About this task :: Print out all of the records exactly; no picture belongs in the result.

(Before-and-after page screenshots)
##############################
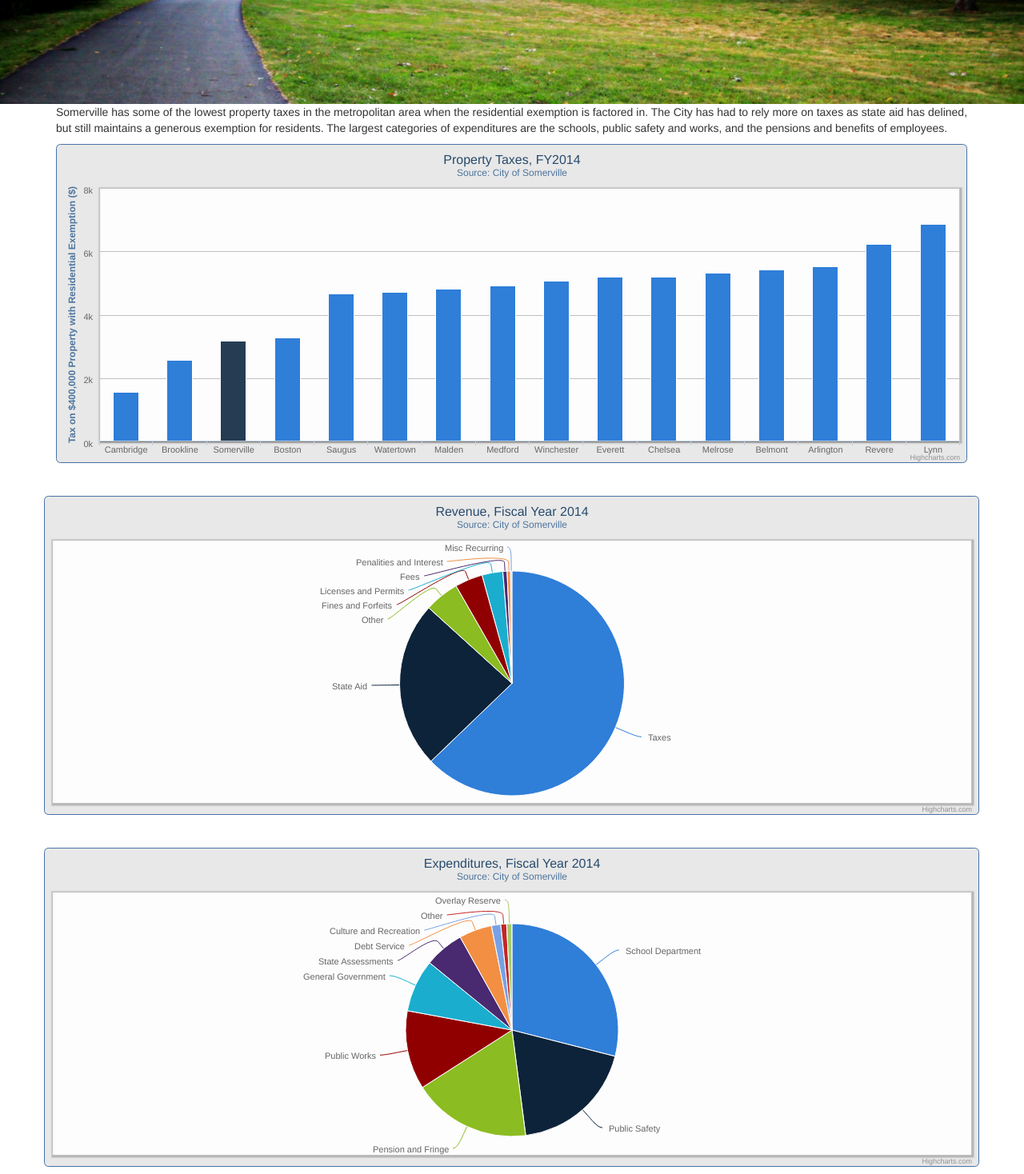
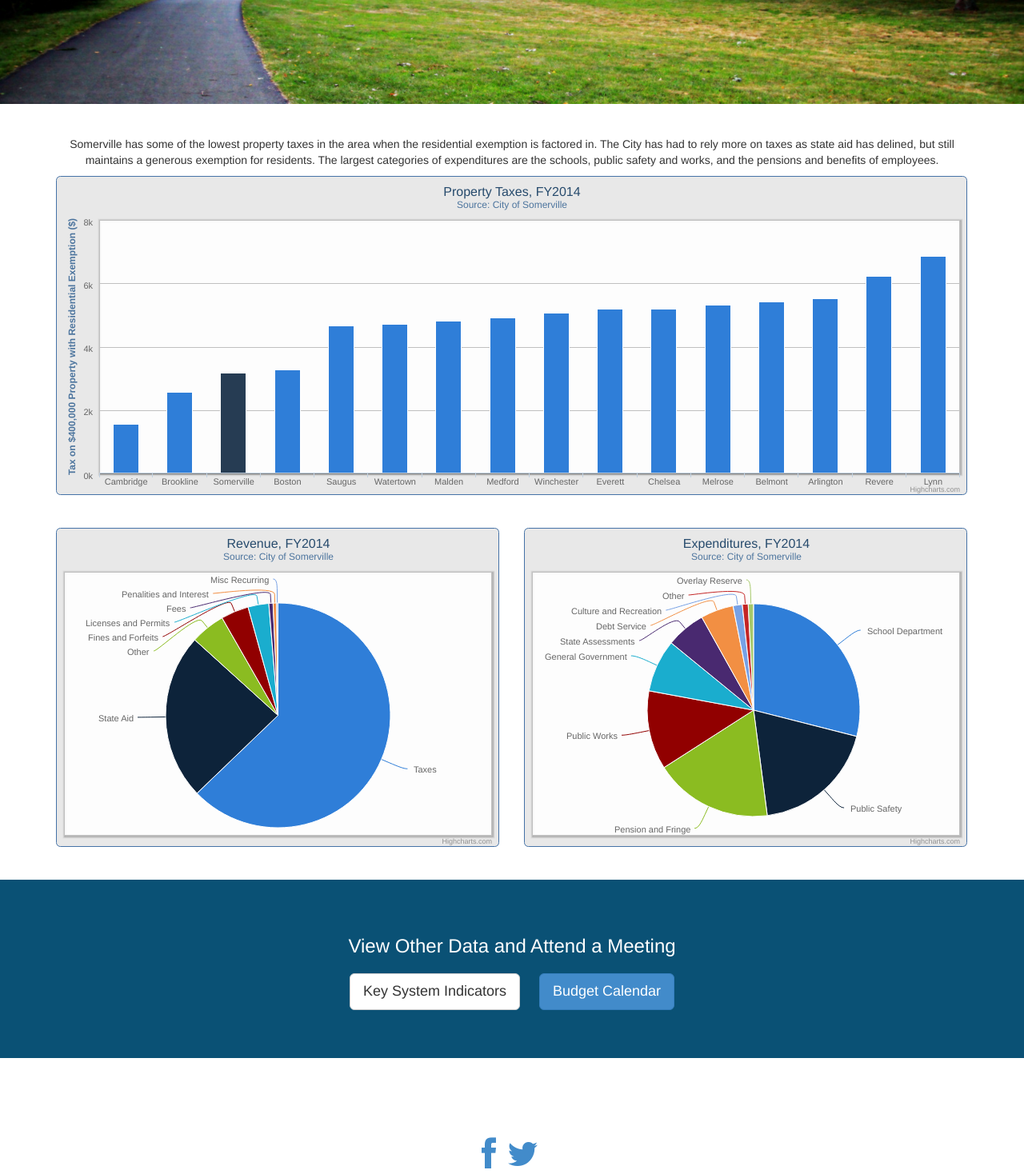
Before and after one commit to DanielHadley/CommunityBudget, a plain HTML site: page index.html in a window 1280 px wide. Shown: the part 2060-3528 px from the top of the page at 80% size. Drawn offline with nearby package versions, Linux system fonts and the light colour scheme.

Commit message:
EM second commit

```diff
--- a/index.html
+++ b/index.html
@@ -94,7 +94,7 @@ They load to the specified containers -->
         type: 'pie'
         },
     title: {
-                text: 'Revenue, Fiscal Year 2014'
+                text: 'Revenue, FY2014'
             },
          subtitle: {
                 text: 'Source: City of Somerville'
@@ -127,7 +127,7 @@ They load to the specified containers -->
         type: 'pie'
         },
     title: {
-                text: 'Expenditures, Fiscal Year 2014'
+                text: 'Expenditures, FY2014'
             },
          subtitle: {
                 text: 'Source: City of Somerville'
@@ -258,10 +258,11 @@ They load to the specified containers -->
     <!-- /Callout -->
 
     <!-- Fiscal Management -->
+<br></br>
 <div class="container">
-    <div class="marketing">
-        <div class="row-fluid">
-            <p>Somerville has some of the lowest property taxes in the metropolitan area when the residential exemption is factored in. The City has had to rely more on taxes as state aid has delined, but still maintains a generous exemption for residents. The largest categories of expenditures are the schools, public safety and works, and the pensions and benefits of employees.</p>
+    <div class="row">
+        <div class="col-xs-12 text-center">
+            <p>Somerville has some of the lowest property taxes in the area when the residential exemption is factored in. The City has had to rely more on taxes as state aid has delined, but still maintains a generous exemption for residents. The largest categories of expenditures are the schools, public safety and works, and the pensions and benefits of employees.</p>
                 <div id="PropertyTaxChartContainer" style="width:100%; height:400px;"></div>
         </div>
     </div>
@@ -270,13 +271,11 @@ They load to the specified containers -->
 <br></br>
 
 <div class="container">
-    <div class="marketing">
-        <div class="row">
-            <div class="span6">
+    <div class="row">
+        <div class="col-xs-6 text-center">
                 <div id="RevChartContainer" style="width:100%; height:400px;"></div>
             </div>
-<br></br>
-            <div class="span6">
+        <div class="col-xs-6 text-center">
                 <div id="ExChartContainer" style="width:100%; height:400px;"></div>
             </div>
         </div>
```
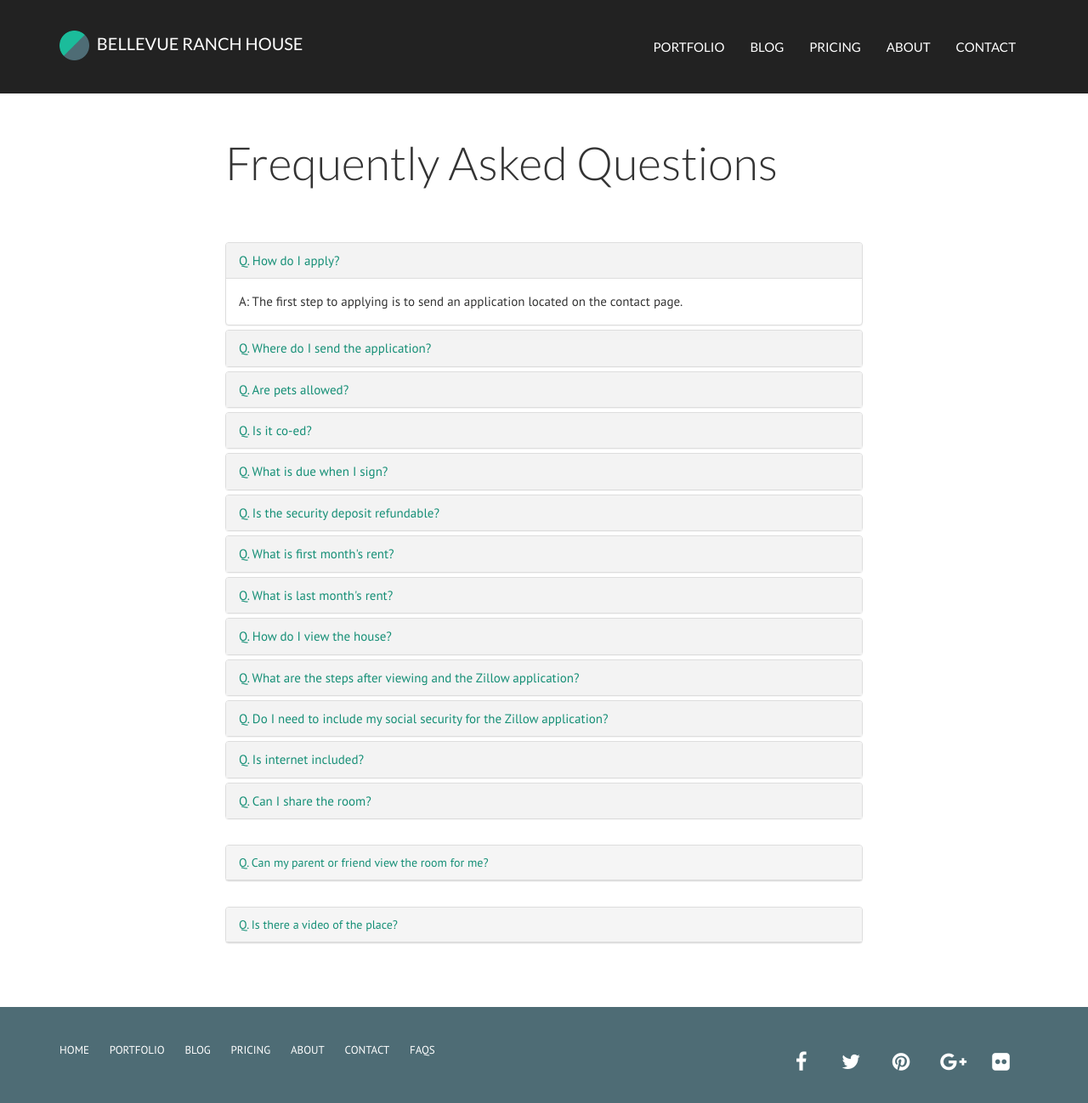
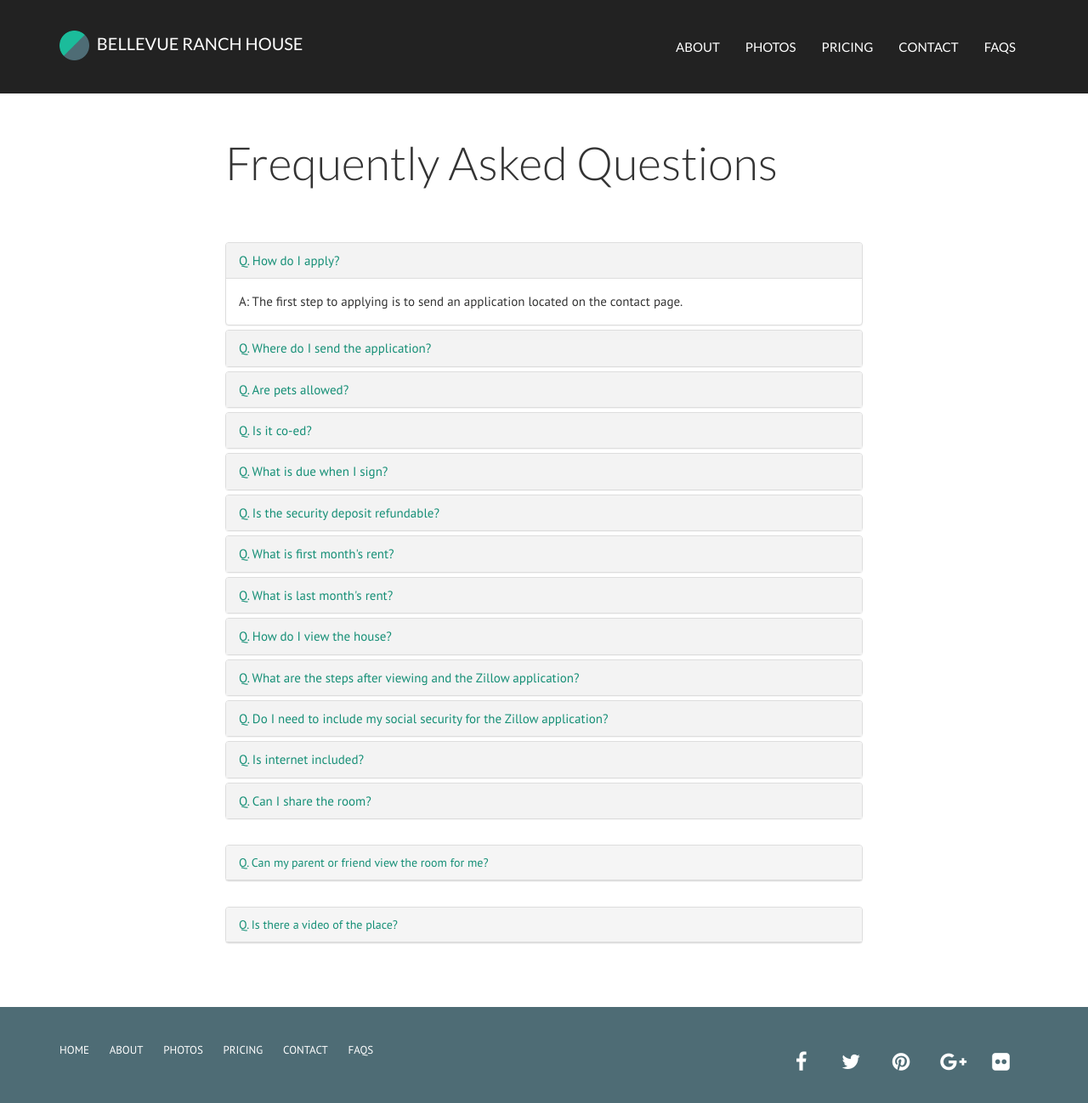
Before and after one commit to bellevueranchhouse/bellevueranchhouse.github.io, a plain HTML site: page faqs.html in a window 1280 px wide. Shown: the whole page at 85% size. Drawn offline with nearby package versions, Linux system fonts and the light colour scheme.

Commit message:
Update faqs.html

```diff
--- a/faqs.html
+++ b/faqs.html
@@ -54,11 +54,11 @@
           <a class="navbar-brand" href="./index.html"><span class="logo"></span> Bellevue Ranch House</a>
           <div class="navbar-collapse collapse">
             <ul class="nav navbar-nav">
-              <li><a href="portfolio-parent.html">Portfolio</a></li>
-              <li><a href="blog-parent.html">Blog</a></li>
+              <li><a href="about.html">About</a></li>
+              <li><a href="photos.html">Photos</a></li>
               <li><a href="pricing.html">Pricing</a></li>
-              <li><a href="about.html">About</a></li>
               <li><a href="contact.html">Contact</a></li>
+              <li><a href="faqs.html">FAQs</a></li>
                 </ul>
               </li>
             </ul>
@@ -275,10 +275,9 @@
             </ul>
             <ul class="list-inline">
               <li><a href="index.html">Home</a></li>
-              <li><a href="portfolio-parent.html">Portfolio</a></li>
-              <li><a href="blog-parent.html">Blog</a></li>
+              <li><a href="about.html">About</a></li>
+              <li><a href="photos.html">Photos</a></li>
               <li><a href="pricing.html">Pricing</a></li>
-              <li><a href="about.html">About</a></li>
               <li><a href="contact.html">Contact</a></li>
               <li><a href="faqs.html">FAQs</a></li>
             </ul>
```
##############################
Answer to this exercise ::
Before and after one commit to DanielHadley/CommunityBudget, a plain HTML site: page index.html in a window 1280 px wide. Shown: the part 2060-3528 px from the top of the page at 80% size. Drawn offline with nearby package versions, Linux system fonts and the light colour scheme.

Commit message:
EM second commit

```diff
--- a/index.html
+++ b/index.html
@@ -94,7 +94,7 @@ They load to the specified containers -->
         type: 'pie'
         },
     title: {
-                text: 'Revenue, Fiscal Year 2014'
+                text: 'Revenue, FY2014'
             },
          subtitle: {
                 text: 'Source: City of Somerville'
@@ -127,7 +127,7 @@ They load to the specified containers -->
         type: 'pie'
         },
     title: {
-                text: 'Expenditures, Fiscal Year 2014'
+                text: 'Expenditures, FY2014'
             },
          subtitle: {
                 text: 'Source: City of Somerville'
@@ -258,10 +258,11 @@ They load to the specified containers -->
     <!-- /Callout -->
 
     <!-- Fiscal Management -->
+<br></br>
 <div class="container">
-    <div class="marketing">
-        <div class="row-fluid">
-            <p>Somerville has some of the lowest property taxes in the metropolitan area when the residential exemption is factored in. The City has had to rely more on taxes as state aid has delined, but still maintains a generous exemption for residents. The largest categories of expenditures are the schools, public safety and works, and the pensions and benefits of employees.</p>
+    <div class="row">
+        <div class="col-xs-12 text-center">
+            <p>Somerville has some of the lowest property taxes in the area when the residential exemption is factored in. The City has had to rely more on taxes as state aid has delined, but still maintains a generous exemption for residents. The largest categories of expenditures are the schools, public safety and works, and the pensions and benefits of employees.</p>
                 <div id="PropertyTaxChartContainer" style="width:100%; height:400px;"></div>
         </div>
     </div>
@@ -270,13 +271,11 @@ They load to the specified containers -->
 <br></br>
 
 <div class="container">
-    <div class="marketing">
-        <div class="row">
-            <div class="span6">
+    <div class="row">
+        <div class="col-xs-6 text-center">
                 <div id="RevChartContainer" style="width:100%; height:400px;"></div>
             </div>
-<br></br>
-            <div class="span6">
+        <div class="col-xs-6 text-center">
                 <div id="ExChartContainer" style="width:100%; height:400px;"></div>
             </div>
         </div>
```
Before and after one commit to bellevueranchhouse/bellevueranchhouse.github.io, a plain HTML site: page faqs.html in a window 1280 px wide. Shown: the whole page at 85% size. Drawn offline with nearby package versions, Linux system fonts and the light colour scheme.

Commit message:
Update faqs.html

```diff
--- a/faqs.html
+++ b/faqs.html
@@ -54,11 +54,11 @@
           <a class="navbar-brand" href="./index.html"><span class="logo"></span> Bellevue Ranch House</a>
           <div class="navbar-collapse collapse">
             <ul class="nav navbar-nav">
-              <li><a href="portfolio-parent.html">Portfolio</a></li>
-              <li><a href="blog-parent.html">Blog</a></li>
+              <li><a href="about.html">About</a></li>
+              <li><a href="photos.html">Photos</a></li>
               <li><a href="pricing.html">Pricing</a></li>
-              <li><a href="about.html">About</a></li>
               <li><a href="contact.html">Contact</a></li>
+              <li><a href="faqs.html">FAQs</a></li>
                 </ul>
               </li>
             </ul>
@@ -275,10 +275,9 @@
             </ul>
             <ul class="list-inline">
               <li><a href="index.html">Home</a></li>
-              <li><a href="portfolio-parent.html">Portfolio</a></li>
-              <li><a href="blog-parent.html">Blog</a></li>
+              <li><a href="about.html">About</a></li>
+              <li><a href="photos.html">Photos</a></li>
               <li><a href="pricing.html">Pricing</a></li>
-              <li><a href="about.html">About</a></li>
               <li><a href="contact.html">Contact</a></li>
               <li><a href="faqs.html">FAQs</a></li>
             </ul>
```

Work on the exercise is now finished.